Siddiqui, A., Siddiqui, A., Maithani, S., Jha, A., Kumar, P., & Srivastav, S. (2018). Urban growth dynamics of an Indian metropolitan using CA Markov and Logistic Regression. The Egyptian Journal of Remote Sensing and Space Science, 21(3), 229-236.
Srinivasan, S., O’fallon, L. R., & Dearry, A. (2003). Creating healthy communities, healthy homes, healthy people: initiating a research agenda on the built environment and public health. American journal of public health, 93(9), 1446-1450.
Srivastava, K. (2009). Urbanization and mental health. Industrial psychiatry journal, 18(2), 75.
Triguero-Mas, M., Donaire-Gonzalez, D., Seto, E., Valentín, A., Martínez, D., Smith, G., Hurst, G., Carrasco-Turigas, G., Masterson, D., & van den Berg, M. (2017). Natural outdoor environments and mental health: Stress as a possible mechanism. Environmental research, 159, 629-638.
Tyrväinen, L., Ojala, A., Korpela, K., Lanki, T., Tsunetsugu, Y., & Kagawa, T. (2014). The influence of urban green environments on stress relief measures: A field experiment. Journal of Environmental Psychology, 38, 1-9.
Velarde, M. D., Fry, G., & Tveit, M. (2007). Health effects of viewing landscapes–Landscape types in environmental psychology. Urban Forestry & Urban Greening, 6(4), 199-212.

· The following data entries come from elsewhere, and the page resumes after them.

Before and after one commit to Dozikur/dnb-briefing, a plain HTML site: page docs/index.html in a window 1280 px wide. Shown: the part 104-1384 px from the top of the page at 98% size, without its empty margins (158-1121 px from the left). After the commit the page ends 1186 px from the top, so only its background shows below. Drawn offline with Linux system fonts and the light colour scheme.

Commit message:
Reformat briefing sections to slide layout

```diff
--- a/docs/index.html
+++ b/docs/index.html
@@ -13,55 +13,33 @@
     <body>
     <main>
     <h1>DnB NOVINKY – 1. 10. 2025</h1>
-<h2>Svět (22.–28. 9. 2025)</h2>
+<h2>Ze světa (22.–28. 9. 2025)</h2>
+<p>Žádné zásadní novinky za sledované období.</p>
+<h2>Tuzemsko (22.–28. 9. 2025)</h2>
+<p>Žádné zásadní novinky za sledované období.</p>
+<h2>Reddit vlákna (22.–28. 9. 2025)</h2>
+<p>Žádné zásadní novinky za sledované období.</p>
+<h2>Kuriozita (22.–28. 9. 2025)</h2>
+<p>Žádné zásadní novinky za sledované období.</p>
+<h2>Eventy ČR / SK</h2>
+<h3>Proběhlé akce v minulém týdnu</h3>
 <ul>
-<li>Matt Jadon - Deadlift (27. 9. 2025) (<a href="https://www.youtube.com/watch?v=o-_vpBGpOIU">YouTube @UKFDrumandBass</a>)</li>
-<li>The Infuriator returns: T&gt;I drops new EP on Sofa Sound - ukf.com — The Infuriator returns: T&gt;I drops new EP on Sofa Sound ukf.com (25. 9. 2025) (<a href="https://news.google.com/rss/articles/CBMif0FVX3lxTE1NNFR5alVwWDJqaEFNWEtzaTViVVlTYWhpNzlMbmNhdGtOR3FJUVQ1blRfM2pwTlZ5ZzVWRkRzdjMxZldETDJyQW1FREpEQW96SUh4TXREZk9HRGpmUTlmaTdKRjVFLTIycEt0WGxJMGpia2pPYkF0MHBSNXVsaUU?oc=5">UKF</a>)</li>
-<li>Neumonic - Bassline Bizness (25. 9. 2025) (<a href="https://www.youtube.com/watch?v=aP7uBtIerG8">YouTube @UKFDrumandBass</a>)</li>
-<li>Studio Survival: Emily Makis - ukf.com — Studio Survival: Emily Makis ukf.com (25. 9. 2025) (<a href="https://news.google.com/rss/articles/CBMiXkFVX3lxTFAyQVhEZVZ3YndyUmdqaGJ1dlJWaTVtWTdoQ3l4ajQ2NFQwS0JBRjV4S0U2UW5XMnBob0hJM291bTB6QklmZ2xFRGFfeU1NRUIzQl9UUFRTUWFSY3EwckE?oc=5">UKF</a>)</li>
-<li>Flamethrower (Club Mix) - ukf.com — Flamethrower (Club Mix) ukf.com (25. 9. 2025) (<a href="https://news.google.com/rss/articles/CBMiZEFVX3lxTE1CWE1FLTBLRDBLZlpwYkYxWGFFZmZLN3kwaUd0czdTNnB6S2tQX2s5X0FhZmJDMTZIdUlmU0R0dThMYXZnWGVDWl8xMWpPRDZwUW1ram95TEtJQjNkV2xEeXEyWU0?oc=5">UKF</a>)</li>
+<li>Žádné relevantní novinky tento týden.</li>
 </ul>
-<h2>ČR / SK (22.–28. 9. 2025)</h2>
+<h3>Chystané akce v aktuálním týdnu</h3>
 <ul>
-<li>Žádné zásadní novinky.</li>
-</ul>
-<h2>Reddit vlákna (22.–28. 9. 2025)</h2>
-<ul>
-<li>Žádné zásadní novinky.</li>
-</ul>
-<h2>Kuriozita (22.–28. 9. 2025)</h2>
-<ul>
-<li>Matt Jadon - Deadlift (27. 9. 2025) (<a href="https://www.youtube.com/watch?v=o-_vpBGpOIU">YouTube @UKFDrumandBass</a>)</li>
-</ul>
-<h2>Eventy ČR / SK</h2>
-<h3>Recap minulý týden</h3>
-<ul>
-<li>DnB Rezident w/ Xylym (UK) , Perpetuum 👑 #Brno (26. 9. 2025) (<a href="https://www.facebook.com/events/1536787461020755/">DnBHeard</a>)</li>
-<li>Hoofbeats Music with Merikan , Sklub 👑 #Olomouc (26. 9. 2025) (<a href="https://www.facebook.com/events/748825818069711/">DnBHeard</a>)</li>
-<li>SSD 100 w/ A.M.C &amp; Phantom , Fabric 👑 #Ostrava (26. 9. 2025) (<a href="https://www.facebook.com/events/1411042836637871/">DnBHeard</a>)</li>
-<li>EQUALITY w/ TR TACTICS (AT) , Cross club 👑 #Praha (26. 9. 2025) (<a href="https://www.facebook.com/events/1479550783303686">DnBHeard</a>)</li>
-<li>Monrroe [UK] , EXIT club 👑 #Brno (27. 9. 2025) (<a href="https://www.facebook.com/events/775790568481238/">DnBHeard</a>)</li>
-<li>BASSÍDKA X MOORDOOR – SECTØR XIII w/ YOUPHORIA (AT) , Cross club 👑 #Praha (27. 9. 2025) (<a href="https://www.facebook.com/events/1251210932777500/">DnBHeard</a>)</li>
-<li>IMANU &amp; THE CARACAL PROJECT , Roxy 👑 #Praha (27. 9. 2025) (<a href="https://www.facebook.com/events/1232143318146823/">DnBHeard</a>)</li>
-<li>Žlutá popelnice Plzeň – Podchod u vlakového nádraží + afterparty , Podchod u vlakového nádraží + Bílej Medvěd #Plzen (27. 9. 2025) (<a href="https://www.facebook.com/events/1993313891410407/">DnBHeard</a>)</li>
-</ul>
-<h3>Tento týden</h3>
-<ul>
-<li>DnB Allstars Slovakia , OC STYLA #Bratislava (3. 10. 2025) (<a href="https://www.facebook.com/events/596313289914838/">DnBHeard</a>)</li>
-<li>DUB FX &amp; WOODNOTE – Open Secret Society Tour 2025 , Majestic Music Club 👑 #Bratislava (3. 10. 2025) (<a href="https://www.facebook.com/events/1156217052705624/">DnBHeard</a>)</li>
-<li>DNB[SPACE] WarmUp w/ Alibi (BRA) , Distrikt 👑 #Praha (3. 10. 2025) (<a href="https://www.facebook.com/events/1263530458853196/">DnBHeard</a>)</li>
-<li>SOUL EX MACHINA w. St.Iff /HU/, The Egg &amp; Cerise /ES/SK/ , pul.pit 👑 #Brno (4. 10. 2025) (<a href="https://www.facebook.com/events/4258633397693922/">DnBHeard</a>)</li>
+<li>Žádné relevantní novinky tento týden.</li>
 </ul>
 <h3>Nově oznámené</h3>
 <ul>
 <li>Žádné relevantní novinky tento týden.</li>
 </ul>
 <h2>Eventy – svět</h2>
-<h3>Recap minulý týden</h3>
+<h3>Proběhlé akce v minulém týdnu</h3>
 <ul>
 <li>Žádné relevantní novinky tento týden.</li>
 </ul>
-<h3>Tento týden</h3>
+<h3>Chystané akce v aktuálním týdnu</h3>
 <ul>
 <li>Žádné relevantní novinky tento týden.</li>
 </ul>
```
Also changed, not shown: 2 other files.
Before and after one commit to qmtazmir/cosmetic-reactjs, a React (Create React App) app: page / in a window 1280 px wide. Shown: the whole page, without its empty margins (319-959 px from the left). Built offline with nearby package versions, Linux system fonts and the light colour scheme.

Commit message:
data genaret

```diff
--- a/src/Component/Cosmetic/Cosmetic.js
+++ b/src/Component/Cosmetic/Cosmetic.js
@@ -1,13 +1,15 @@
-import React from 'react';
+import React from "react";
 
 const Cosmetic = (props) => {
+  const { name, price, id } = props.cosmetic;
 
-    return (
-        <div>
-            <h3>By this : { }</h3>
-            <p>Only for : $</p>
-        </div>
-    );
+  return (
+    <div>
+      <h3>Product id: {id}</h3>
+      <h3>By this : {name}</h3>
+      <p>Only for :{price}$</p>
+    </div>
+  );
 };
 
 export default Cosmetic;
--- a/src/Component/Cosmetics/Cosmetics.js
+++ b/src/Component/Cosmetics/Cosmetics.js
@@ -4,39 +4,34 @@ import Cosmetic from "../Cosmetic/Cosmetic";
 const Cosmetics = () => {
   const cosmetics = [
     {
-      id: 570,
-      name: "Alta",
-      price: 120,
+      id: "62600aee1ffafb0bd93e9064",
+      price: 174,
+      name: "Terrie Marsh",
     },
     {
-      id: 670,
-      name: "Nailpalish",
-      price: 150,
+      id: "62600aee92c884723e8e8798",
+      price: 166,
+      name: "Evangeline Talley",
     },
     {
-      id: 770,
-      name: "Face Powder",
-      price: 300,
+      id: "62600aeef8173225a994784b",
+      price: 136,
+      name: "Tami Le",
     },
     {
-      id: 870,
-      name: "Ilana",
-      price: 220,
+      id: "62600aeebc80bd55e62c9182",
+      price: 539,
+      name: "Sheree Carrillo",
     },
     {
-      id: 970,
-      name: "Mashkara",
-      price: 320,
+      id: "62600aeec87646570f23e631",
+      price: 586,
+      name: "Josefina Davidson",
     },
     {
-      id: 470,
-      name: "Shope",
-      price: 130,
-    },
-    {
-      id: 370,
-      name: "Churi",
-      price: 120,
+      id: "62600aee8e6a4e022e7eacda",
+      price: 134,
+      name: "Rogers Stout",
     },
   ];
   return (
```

Weich, S., Blanchard, M., Prince, M., Burton, E., Erens, B., & Sproston, K. (2002). Mental health and the built environment: Cross–sectional survey of individual and contextual risk factors for depression. The British Journal of Psychiatry, 180(5), 428-433.
Węziak-Białowolska, D. (2016). Quality of life in cities–Empirical evidence in comparative European perspective. Cities, 58, 87-96.
White, B. P. (2014). The Perceived Stress Scale for Children: A pilot study in a sample of 153 children. International Journal of Pediatrics and Child Health, 2(2), 45-52.
Wolch, J. R., Byrne, J., & Newell, J. P. (2014). Urban green space, public health, and environmental justice: The challenge of making cities ‘just green enough’. Landscape and urban planning, 125, 234-244.